(May 2003)

Luigi Pagliarini1,2,3

1Maersk Mc-Kinney Moller Institute for Production Technology
University of Southern Denmark, Campusvej 55, 5230 Odense M., Denmark

2 Academy of Fine Arts,
via di Ripetta 222, 00186 Rome, Italy

3 Laboratory of Cognitive Technology
Department of Psychology, Second University of Naples, Italy


The electronic art piece CyberInfinity (May 2003) is one of a series of studies finalized to the realization of LifeGrabber. It well resemble the author's continuous research for new, computer and A.I. based, languages. Technically speaking, CyberInfinity is an Artificial Life software that take the shpe of a real time music visualisator. This program analyses, run-time, input coming from wave sound files and, somehow, translate it into geometrical images that can be either drawn on a computer screen or projected. It operates in the following way. The software starts by detecting the number and the names of ".WAV" format files located in its own directory. After that, the program begins loading such musical files, one after the other, and besides playing them it turns their sound into graphics. As for any sound visualizator, the images produced by CyberInfinity depend upon the sound waves through the time. Nevertheless, differently from any ordinary visualizator, calculations are not based on a specific function but, on the countrary, sound analysis is processed by a population of agents.

Figure 1
CyberInfinity - "Box" - Screenshot
(Copyright: Pagliarini 2003)
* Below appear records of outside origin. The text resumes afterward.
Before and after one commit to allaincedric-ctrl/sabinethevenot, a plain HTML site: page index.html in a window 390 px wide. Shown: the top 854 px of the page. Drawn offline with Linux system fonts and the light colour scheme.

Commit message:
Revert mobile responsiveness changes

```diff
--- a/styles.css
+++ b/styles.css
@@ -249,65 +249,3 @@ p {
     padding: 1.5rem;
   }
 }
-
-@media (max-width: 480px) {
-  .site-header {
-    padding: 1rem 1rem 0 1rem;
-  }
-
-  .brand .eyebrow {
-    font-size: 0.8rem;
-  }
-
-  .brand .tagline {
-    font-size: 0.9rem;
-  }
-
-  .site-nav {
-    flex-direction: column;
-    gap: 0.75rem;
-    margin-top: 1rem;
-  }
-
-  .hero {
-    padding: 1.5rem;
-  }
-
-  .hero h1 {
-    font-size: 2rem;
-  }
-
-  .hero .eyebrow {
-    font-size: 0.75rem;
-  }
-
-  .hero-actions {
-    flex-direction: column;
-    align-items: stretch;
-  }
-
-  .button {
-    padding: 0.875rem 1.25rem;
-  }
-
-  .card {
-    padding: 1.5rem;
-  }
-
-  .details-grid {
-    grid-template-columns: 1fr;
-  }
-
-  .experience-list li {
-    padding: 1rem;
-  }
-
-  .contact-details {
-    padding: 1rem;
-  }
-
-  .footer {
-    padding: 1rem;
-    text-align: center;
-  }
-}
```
The population of agents at the basis of the software, that is conceived in an Alife fashion technique [1,2,3], analysis a portion of the sound wave at the time by passing a sub-portion of it to each agent. A single agent consists of a rectangle that has a specific colour, dimensions and drawing method. Moreover, each agent has a particular motion. All of these characteristics are influenced, run time, by information coming from the audio board. It happens that, for each cycle of the algorithm, once an agent has received input from the sound wave flowing, modifies itself according to it and, after that, it is drawn on the screen. Agents might be drawn in two different ways, either by drawing upon the pre-existing portion of screen - see Figure 1 - or overwriting (i.e.: erasing the past graphical information) - see Figure 2. In this way, for each screenshot, the resulting picture is at the same time a track of present, past, and future (indeed, the audio information, such as music waves frequency and amplitude, can also be computed in advance).

Figure 2
CyberInfinity - "Cage" - Screenshot
(Copyright: Pagliarini 2003)
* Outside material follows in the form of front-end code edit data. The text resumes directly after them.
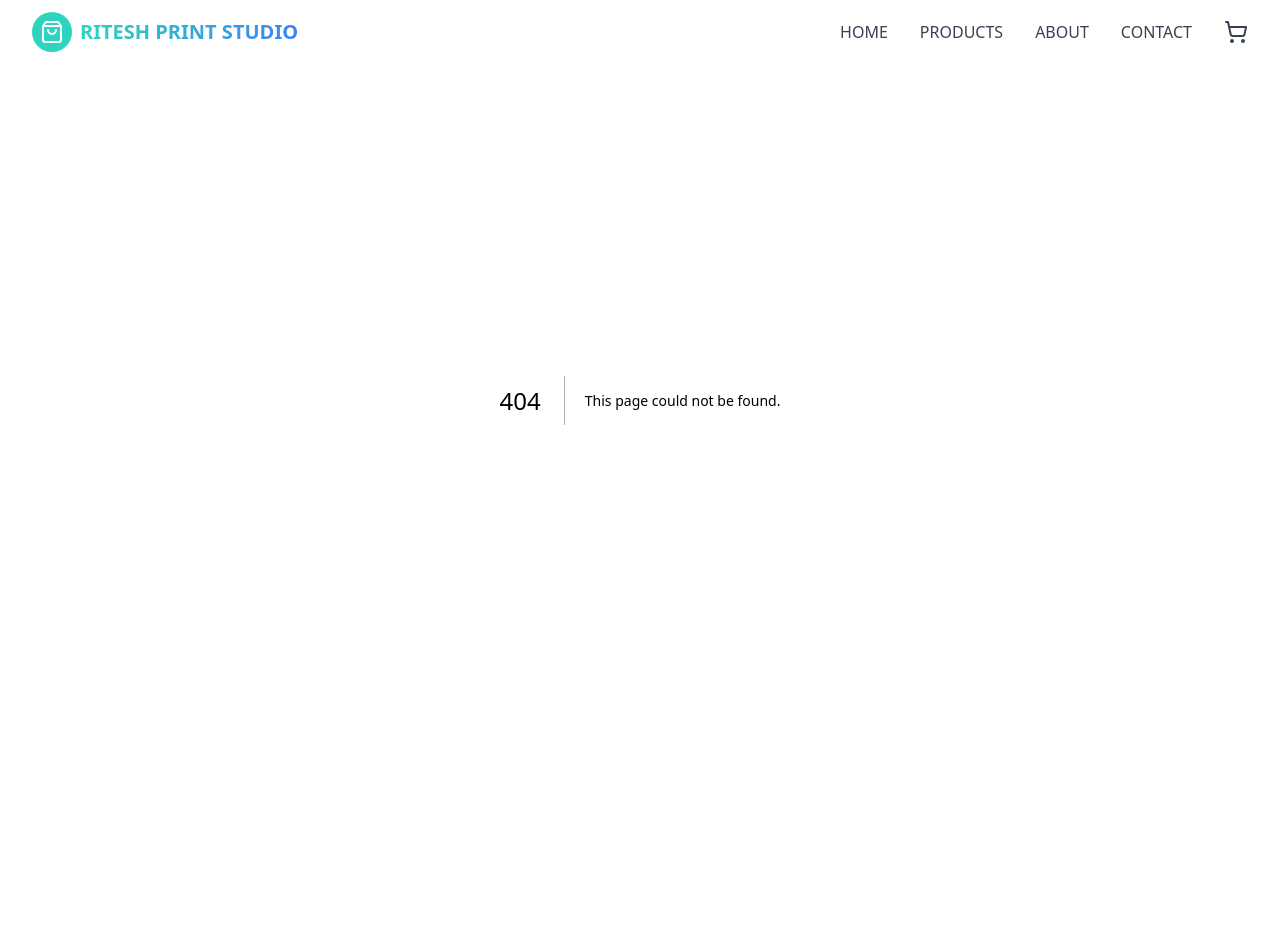
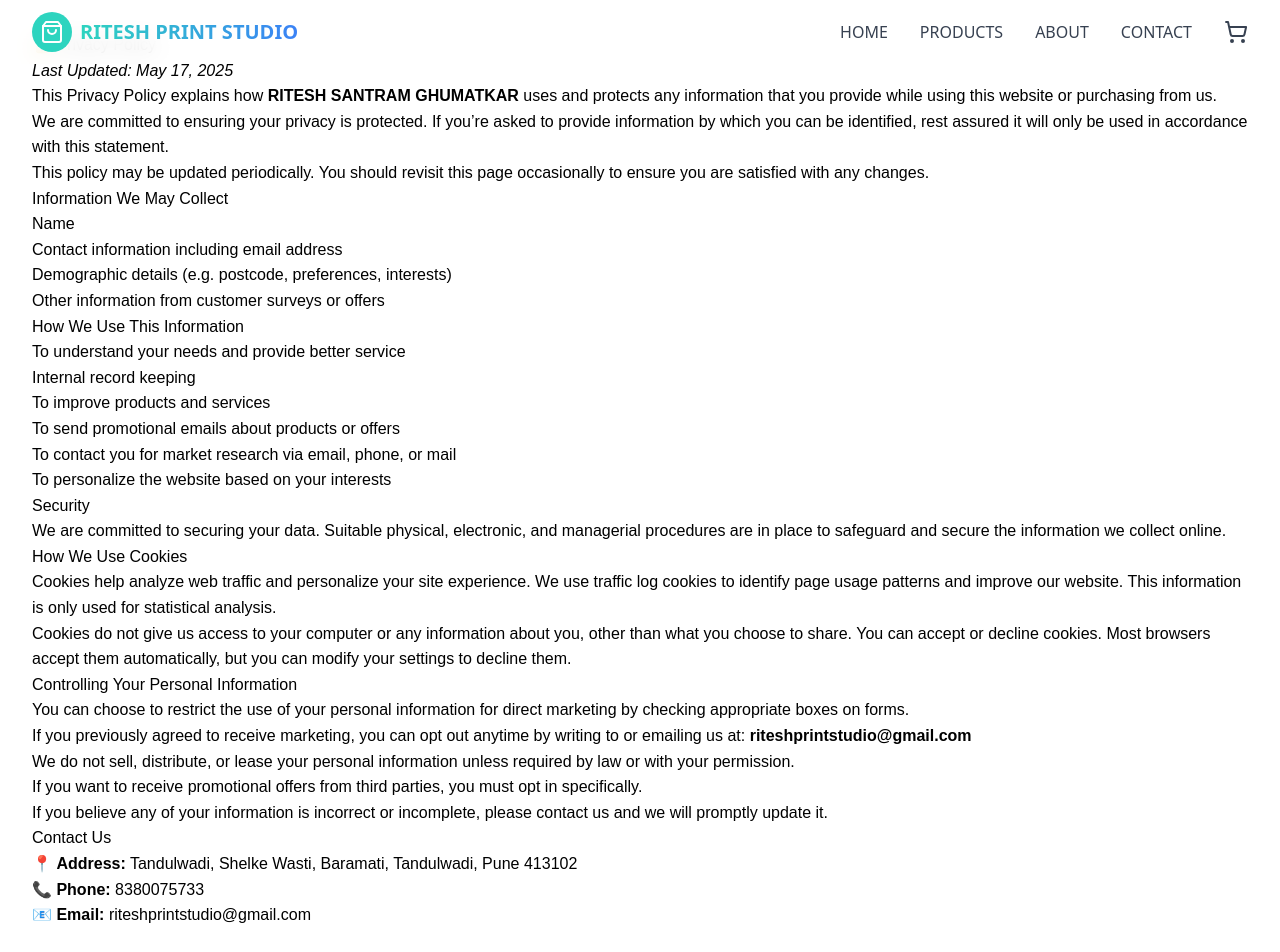
Before and after one commit to cybexonics/ritesh-print-studio, a Next.js app: page /privacy-policy in a window 1280 px wide. Before the commit this address had no page. Shown: the top 952 px of the page. Before the commit the page ends 800 px from the top, so only its background shows below. Built offline with nearby package versions, Linux system fonts and the light colour scheme.

Commit message:
policy pages

```diff
--- a/app/contact/page.tsx
+++ b/app/contact/page.tsx
@@ -4,20 +4,45 @@ import { useState } from 'react'
 
 export default function ContactPage() {
   const [formData, setFormData] = useState({ name: '', email: '', message: '' })
+  const [loading, setLoading] = useState(false)
+  const [responseMessage, setResponseMessage] = useState('')
 
   const handleChange = (e: React.ChangeEvent<HTMLInputElement | HTMLTextAreaElement>) => {
     setFormData({ ...formData, [e.target.name]: e.target.value })
   }
 
-  const handleSubmit = (e: React.FormEvent) => {
+  const handleSubmit = async (e: React.FormEvent) => {
     e.preventDefault()
-    alert('Message sent!')
+    setLoading(true)
+
+    const res = await fetch('https://api.web3forms.com/submit', {
+      method: 'POST',
+      headers: {
+        'Content-Type': 'application/json',
+      },
+      body: JSON.stringify({
+        access_key: 'YOUR_ACCESS_KEY_HERE', // <-- Replace with your real key
+        subject: 'New Contact Message',
+        ...formData,
+      }),
+    })
+
+    const result = await res.json()
+    setLoading(false)
+
+    if (result.success) {
+      setResponseMessage('Message sent successfully!')
+      setFormData({ name: '', email: '', message: '' })
+    } else {
+      setResponseMessage('Something went wrong. Please try again.')
+    }
   }
 
   return (
-    <div className="min-h-screen flex items-center justify-center bg-white px-4">
-      <div className="max-w-lg w-full space-y-6">
+    <div className="min-h-screen bg-white px-4 py-10 flex flex-col items-center justify-start">
+      <div className="max-w-xl w-full space-y-6">
         <h1 className="text-3xl font-bold text-center text-gray-800">Contact Us</h1>
+
         <form onSubmit={handleSubmit} className="space-y-4">
           <input
             type="text"
@@ -25,8 +50,8 @@ export default function ContactPage() {
             placeholder="Your Name"
             value={formData.name}
             onChange={handleChange}
+            required
             className="w-full p-3 border border-gray-300 rounded-md focus:outline-none focus:ring-2 focus:ring-teal-400"
-            required
           />
           <input
             type="email"
@@ -34,8 +59,8 @@ export default function ContactPage() {
             placeholder="Your Email"
             value={formData.email}
             onChange={handleChange}
+            required
             className="w-full p-3 border border-gray-300 rounded-md focus:outline-none focus:ring-2 focus:ring-teal-400"
-            required
           />
           <textarea
             name="message"
@@ -43,16 +68,31 @@ export default function ContactPage() {
             placeholder="Your Message"
             value={formData.message}
             onChange={handleChange}
+            required
             className="w-full p-3 border border-gray-300 rounded-md focus:outline-none focus:ring-2 focus:ring-teal-400"
-            required
           ></textarea>
+
           <button
             type="submit"
-            className="w-full bg-black text-white py-3 rounded-md transition-colors hover:bg-[rgb(20,184,166)]"
+            disabled={loading}
+            className="w-full bg-black text-white py-3 rounded-md transition-colors hover:bg-teal-500 disabled:opacity-60"
           >
-            Send Message
+            {loading ? 'Sending...' : 'Send Message'}
           </button>
+
+          {responseMessage && (
+            <p className="text-center text-sm text-gray-600">{responseMessage}</p>
+          )}
         </form>
+
+        <div className="border-t pt-6 text-sm text-gray-700 space-y-2">
+          <p><strong>You may contact us using the information below:</strong></p>
+          <p><strong>Merchant Legal Entity Name:</strong> RITESH SANTRAM GHUMATKAR</p>
+          <p><strong>Registered Address:</strong> Tandulwadi, Shelke Wasti, Baramati, Tandulwadi, Tandulwadi Pune 413102</p>
+          <p><strong>Operational Address:</strong>Baramati, 413102, Dist: Pune, MH, India.</p>
+          <p><strong>Telephone No:</strong> 8380075733</p>
+          <p><strong>Email ID:</strong> riteshprintstudio@gmail.com</p>
+        </div>
       </div>
     </div>
   )
--- /dev/null
+++ b/app/privacy-policy/page.tsx
@@ -0,0 +1,112 @@
+
+import React from 'react';
+
+const PrivacyPolicyPage: React.FC = () => {
+  return (
+    <>
+
+      <main style={{ padding: '2rem', fontFamily: 'Arial, sans-serif', lineHeight: 1.6 }}>
+        <h1>🔒 Privacy Policy</h1>
+        <p><em>Last Updated: May 17, 2025</em></p>
+
+        <section>
+          <p>
+            This Privacy Policy explains how <strong>RITESH SANTRAM GHUMATKAR</strong> uses and protects any
+            information that you provide while using this website or purchasing from us.
+          </p>
+          <p>
+            We are committed to ensuring your privacy is protected. If you’re asked to provide information by which you
+            can be identified, rest assured it will only be used in accordance with this statement.
+          </p>
+          <p>
+            This policy may be updated periodically. You should revisit this page occasionally to ensure you are
+            satisfied with any changes.
+          </p>
+        </section>
+
+        <section>
+          <h2>Information We May Collect</h2>
+          <ul>
+            <li>Name</li>
+            <li>Contact information including email address</li>
+            <li>Demographic details (e.g. postcode, preferences, interests)</li>
+            <li>Other information from customer surveys or offers</li>
+          </ul>
+        </section>
+
+        <section>
+          <h2>How We Use This Information</h2>
+          <ul>
+            <li>To understand your needs and provide better service</li>
+            <li>Internal record keeping</li>
+            <li>To improve products and services</li>
+            <li>To send promotional emails about products or offers</li>
+            <li>To contact you for market research via email, phone, or mail</li>
+            <li>To personalize the website based on your interests</li>
+          </ul>
+        </section>
+
+        <section>
+          <h2>Security</h2>
+          <p>
+            We are committed to securing your data. Suitable physical, electronic, and managerial procedures are in
+            place to safeguard and secure the information we collect online.
+          </p>
+        </section>
+
+        <section>
+          <h2>How We Use Cookies</h2>
+          <p>
+            Cookies help analyze web traffic and personalize your site experience. We use traffic log cookies to
+            identify page usage patterns and improve our website. This information is only used for statistical
+            analysis.
+          </p>
+          <p>
+            Cookies do not give us access to your computer or any information about you, other than what you choose to
+            share. You can accept or decline cookies. Most browsers accept them automatically, but you can modify your
+            settings to decline them.
+          </p>
+        </section>
+
+        <section>
+          <h2>Controlling Your Personal Information</h2>
+          <ul>
+            <li>
+              You can choose to restrict the use of your personal information for direct marketing by checking
+              appropriate boxes on forms.
+            </li>
+            <li>
+              If you previously agreed to receive marketing, you can opt out anytime by writing to or emailing us at:
+              <strong> riteshprintstudio@gmail.com</strong>
+            </li>
+            <li>
+              We do not sell, distribute, or lease your personal information unless required by law or with your
+              permission.
+            </li>
+            <li>
+              If you want to receive promotional offers from third parties, you must opt in specifically.
+            </li>
+            <li>
+              If you believe any of your information is incorrect or incomplete, please contact us and we will promptly
+              update it.
+            </li>
+          </ul>
+        </section>
+
+        <section>
+          <h2>Contact Us</h2>
+          <p>
+            📍 <strong>Address:</strong> Tandulwadi, Shelke Wasti, Baramati, Tandulwadi, Pune 413102
+          </p>
+          <p>
+            📞 <strong>Phone:</strong> 8380075733<br />
+            📧 <strong>Email:</strong>{' '}
+            <a href="mailto:riteshprintstudio@gmail.com">riteshprintstudio@gmail.com</a>
+          </p>
+        </section>
+      </main>
+    </>
+  );
+};
+
+export default PrivacyPolicyPage;
--- /dev/null
+++ b/app/shipping-policy/page.tsx
@@ -0,0 +1,78 @@
+import Head from 'next/head';
+import React from 'react';
+
+const ShippingPolicyPage: React.FC = () => {
+  return (
+    <>
+      <Head>
+        <title>Shipping Policy</title>
+      </Head>
+
+      <main style={{ padding: '2rem', fontFamily: 'Arial, sans-serif', lineHeight: 1.6 }}>
+        <h1>🚚 Shipping Policy</h1>
+        <p><em>Last Updated: May 17, 2025</em></p>
+
+        <section>
+          <h2>1. International Shipping</h2>
+          <p>
+            For international buyers, orders are shipped and delivered through registered international courier companies
+            and/or International Speed Post only.
+          </p>
+        </section>
+
+        <section>
+          <h2>2. Domestic Shipping</h2>
+          <p>
+            For domestic buyers, orders are shipped through registered domestic courier companies and/or Speed Post only.
+          </p>
+        </section>
+
+        <section>
+          <h2>3. Shipping Timeline</h2>
+          <p>
+            Orders are shipped within <strong>6-8 days</strong> from the date of order and payment or as per the delivery
+            date agreed at the time of order confirmation.
+          </p>
+          <p>
+            Delivery is subject to courier company/post office norms.
+          </p>
+        </section>
+
+        <section>
+          <h2>4. Liability</h2>
+          <p>
+            <strong>RITESH SANTRAM GHUMATKAR</strong> is not liable for any delay in delivery by the courier or postal
+            authorities. Our responsibility ends when the consignment is handed over to them within the specified period.
+          </p>
+        </section>
+
+        <section>
+          <h2>5. Delivery Address</h2>
+          <p>
+            All orders will be delivered to the address provided by the buyer at the time of purchase.
+          </p>
+        </section>
+
+        <section>
+          <h2>6. Service Confirmation</h2>
+          <p>
+            Delivery of our services will be confirmed through your email address as specified during registration.
+          </p>
+        </section>
+
+        <section>
+          <h2>7. Support</h2>
+          <p>
+            For any issues related to our services, you may contact our helpdesk:
+          </p>
+          <ul>
+            <li>📞 Phone: 8380075733</li>
+            <li>📧 Email: <a href="mailto:riteshprintstudio@gmail.com">riteshprintstudio@gmail.com</a></li>
+          </ul>
+        </section>
+      </main>
+    </>
+  );
+};
+
+export default ShippingPolicyPage;
```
The combination of our two variables, frequency and amplitude of sound wave, through the time, dimensioned in past, present and future, affects the following graphical criteria:   a) Agents drawing method;   b) Agents width and height;   c) Agents motion direction.
Moreover, while moving, if agents two (or more) collide they open a discussion about colors, dimensions and etc. [4] that will make them to influence, each others. This "social" mechanism ensure that the resulting final image painted on the screen does never reach a saturation and is always balanced in colors and shape.
Finally, the whole "world" picture moves within the screen. This is done by calculating the whole population motion weighted by agents'size and filling. The resulting scenario is very dynamic and furnishes an unique picture at any given moment for any piece of music, in the author's typical AliveArt [5] fashion.
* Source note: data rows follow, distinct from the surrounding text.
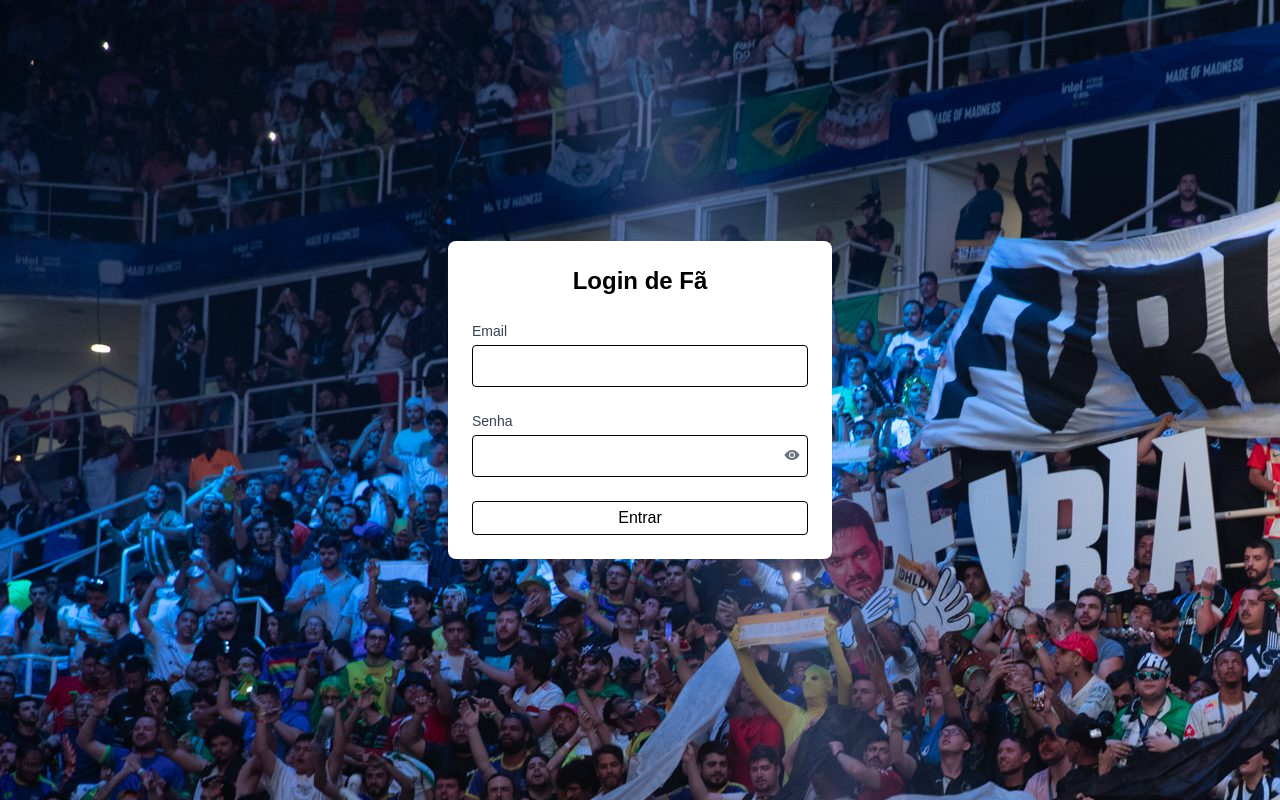
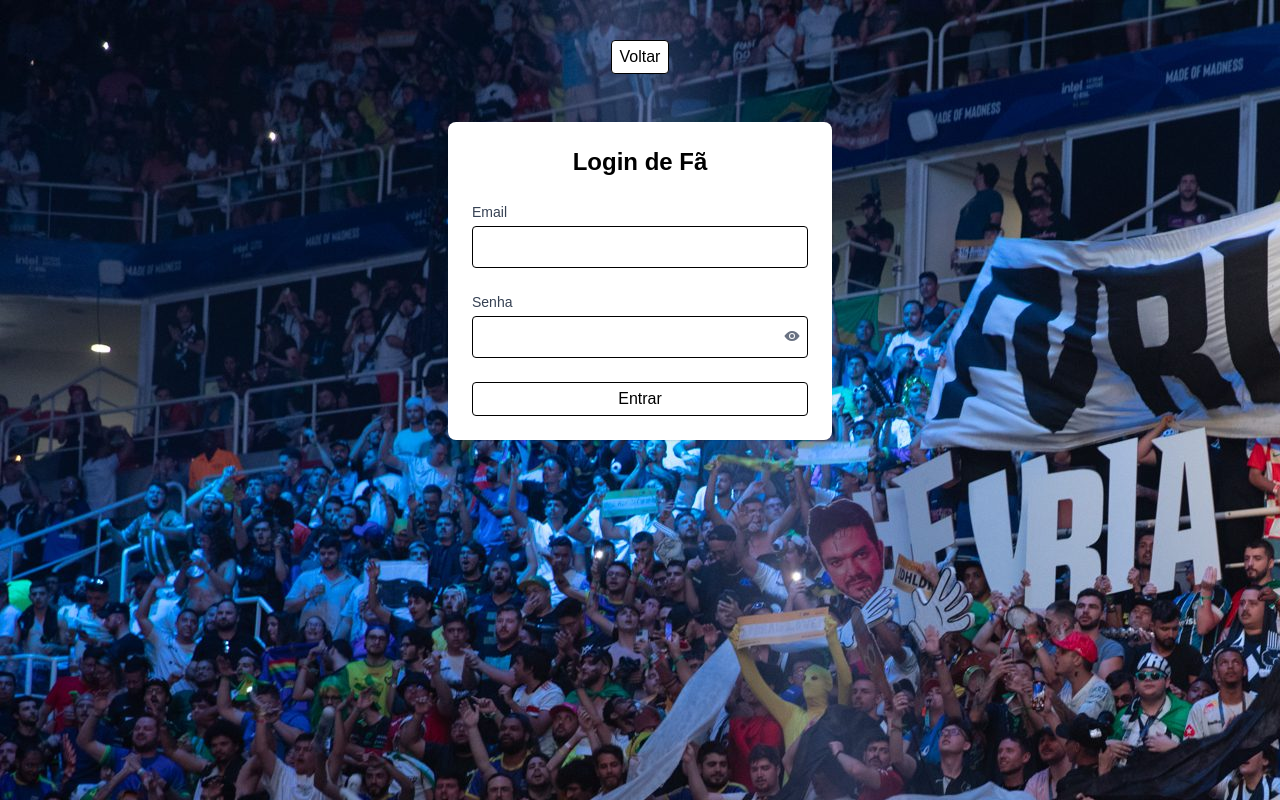
Before and after one commit to matheusrosa1/FuriaFans, a Next.js app in the folder frontend/: page /login in a window 1280 px wide. Built offline with nearby package versions, Linux system fonts and the light colour scheme.

Commit message:
feat: NavBarAuth

```diff
--- a/frontend/src/app/login/page.tsx
+++ b/frontend/src/app/login/page.tsx
@@ -1,12 +1,13 @@
-// src/app/login/page.tsx
+"use client";
 
-"use client";
 import { useState } from "react";
 import { useRouter } from "next/navigation";
 import { Button } from "@/components/Button";
 import { useAuth } from "@/contexts/AuthContext";
 import { useFanProfile } from "@/contexts/FanProfileContext";
 import Input from "@/components/Input";
+import NavbarAuth from "@/contexts/NavbarAuth";
+
 
 export default function LoginPage() {
   const [email, setEmail] = useState("");
@@ -15,7 +16,6 @@ export default function LoginPage() {
   const { setLogged } = useAuth();
   const router = useRouter();
   const { login } = useFanProfile();
-
 
   const handleLogin = async (e: React.FormEvent) => {
     e.preventDefault();
@@ -38,7 +38,7 @@ export default function LoginPage() {
 
       await new Promise((resolve) => setTimeout(resolve, 500));
 
-      await login(email); // <-- Mantém isso
+      await login(email);
 
       const redirectPath = localStorage.getItem("redirectAfterAuth");
       localStorage.removeItem("redirectAfterAuth");
@@ -55,10 +55,11 @@ export default function LoginPage() {
     }
   };
 
+  return (
+    <main className="p-6 bg-gray-100 min-h-screen flex flex-col items-center bg-[url(/Torcida-FURIA-IEM-Rio-Major-2022.jpg)]">
+      <NavbarAuth /> {/* 👈 Adiciona o NavbarAuth aqui */}
 
-  return (
-    <main className="p-6 bg-gray-100 min-h-screen flex items-center justify-center bg-[url(/Torcida-FURIA-IEM-Rio-Major-2022.jpg)]">
-      <form onSubmit={handleLogin} className="w-full max-w-sm bg-white p-6 rounded-lg shadow">
+      <form onSubmit={handleLogin} className="w-full max-w-sm bg-white p-6 rounded-lg shadow mt-8">
         <h1 className="text-2xl font-bold mb-6 text-center">Login de Fã</h1>
 
         <Input
@@ -81,8 +82,7 @@ export default function LoginPage() {
           label="Entrar"
           disabled={isLoading}
           fullWidth
-          />
-
+        />
       </form>
     </main>
   );
--- a/frontend/src/app/register/page.tsx
+++ b/frontend/src/app/register/page.tsx
@@ -1,5 +1,3 @@
-// src/app/register/page.tsx
-
 "use client";
 
 import { useState } from "react";
@@ -7,12 +5,13 @@ import { useRouter } from "next/navigation";
 import Input from "@/components/Input";
 import { Button } from "@/components/Button";
 import { useAuth } from "@/contexts/AuthContext";
+import NavbarAuth from "@/contexts/NavbarAuth";
 
 export const INITIAL_STATE = {
   email: "",
   password: "",
   passwordConfirm: "",
-}
+};
 
 export default function RegisterPage() {
   const [values, setValues] = useState(INITIAL_STATE);
@@ -56,17 +55,18 @@ export default function RegisterPage() {
     router.push("/add-fan");
   };
 
+  return (
+    <main className="p-6 bg-gray-100 min-h-screen flex flex-col items-center bg-[url(/Torcida-FURIA-IEM-Rio-Major-2022.jpg)]">
+      <NavbarAuth /> {/* 👈 Adicionado aqui! */}
 
-
-  return (
-    <main className="p-6 bg-gray-100 min-h-screen flex items-center justify-center bg-[url(/Torcida-FURIA-IEM-Rio-Major-2022.jpg)]">
-      <form onSubmit={handleRegister} className="w-full max-w-sm bg-white p-6 rounded-lg shadow">
+      <form onSubmit={handleRegister} className="w-full max-w-sm bg-white p-6 rounded-lg shadow mt-8">
         <h1 className="text-2xl font-bold mb-6 text-center">Criar Conta</h1>
         <Input
           name="email"
           label="Email"
           value={values.email}
           handleInputChange={handleInputChange}
+          required
         />
         <Input
           name="password"
@@ -74,6 +74,7 @@ export default function RegisterPage() {
           value={values.password}
           handleInputChange={handleInputChange}
           isPassword
+          required
         />
         <Input
           name="passwordConfirm"
@@ -81,6 +82,7 @@ export default function RegisterPage() {
           value={values.passwordConfirm}
           handleInputChange={handleInputChange}
           isPassword
+          required
         />
         <Button
           type="submit"
--- /dev/null
+++ b/frontend/src/contexts/NavbarAuth.tsx
@@ -0,0 +1,22 @@
+import { Button } from "@/components/Button";
+import { useRouter } from "next/navigation";
+
+export default function NavbarAuth() {
+  const router = useRouter();
+
+  const handleBack = () => {
+    if (window.history.length > 2) {
+      window.history.back();
+    } else {
+      router.push("/");
+    }
+  };
+
+  return (
+    <nav className="p-4 flex justify-center gap-4">
+      <div className="flex items-center">
+      <Button label="Voltar" onClick={handleBack} />
+      </div>
+      </nav>
+  );
+}
```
  [1] Langton, C.G. Artificial Life. In L. Nadel e D. Stein (ed.) Lectures in Complex System, SFI Studies in the Sciences of Complexity, Lect. Vol. IV, Reading MA, 1992.
  [2] Sims, K. Artificial Evolution for Computer Graphics. Computer Graphics 25, 4, 319-328. 1991
  [3] Lund, H. H., Pagliarini, L., and Miglino, O. Artistic Design with Genetic Algorithms and Neural Networks. In J. T. Alander (Ed.) Proceedings of 1NWGA, Vaasa University, Vaasa. (1995-a).
  [4] Spina, A., Pagliarini,L., Globalization: tra arte scienza e società. In Rivista di Psicologia dell'Arte Anno XII, n.12, 87-92. Roma, Dec. 2001
  [5] Pagliarini L., Locardi C., Vucic, V. Toward Alive Art. In Proceedings of Virtual Worlds 2000. Second International Conference, J.C. Heudin (Ed.) Springer-Verlag Press (2000).

Two videos

Luigi Pagliarini is:
 - Professor of Machine Psychology at the Academy of Fine Art of Rome.
 - Professor of Techniques of Multimedia Programming at the Second University of Naples, Psychology Faculty.
 - Lecturer of Robots and Dynamic Systems Interfaces at the Maersk Institute, University of Southern Denmark.
 - Board Commitee of Rivista di Psicologia dell'Arte.
 - Executive Member of the Co-Operative Project Inserm (France) - CNR (Italy) for Biomedical Research.
 - Executive Member of the RoboCup Junior International Committee.
 - Member of the International Artistic Commission Vivaria.
 - Member and Collaborator of G.R.A.L. (Research Group on Artificial Life, C.N.R. - Italia).
 - Member of EvoNet (European Network on Evolutionary Computation).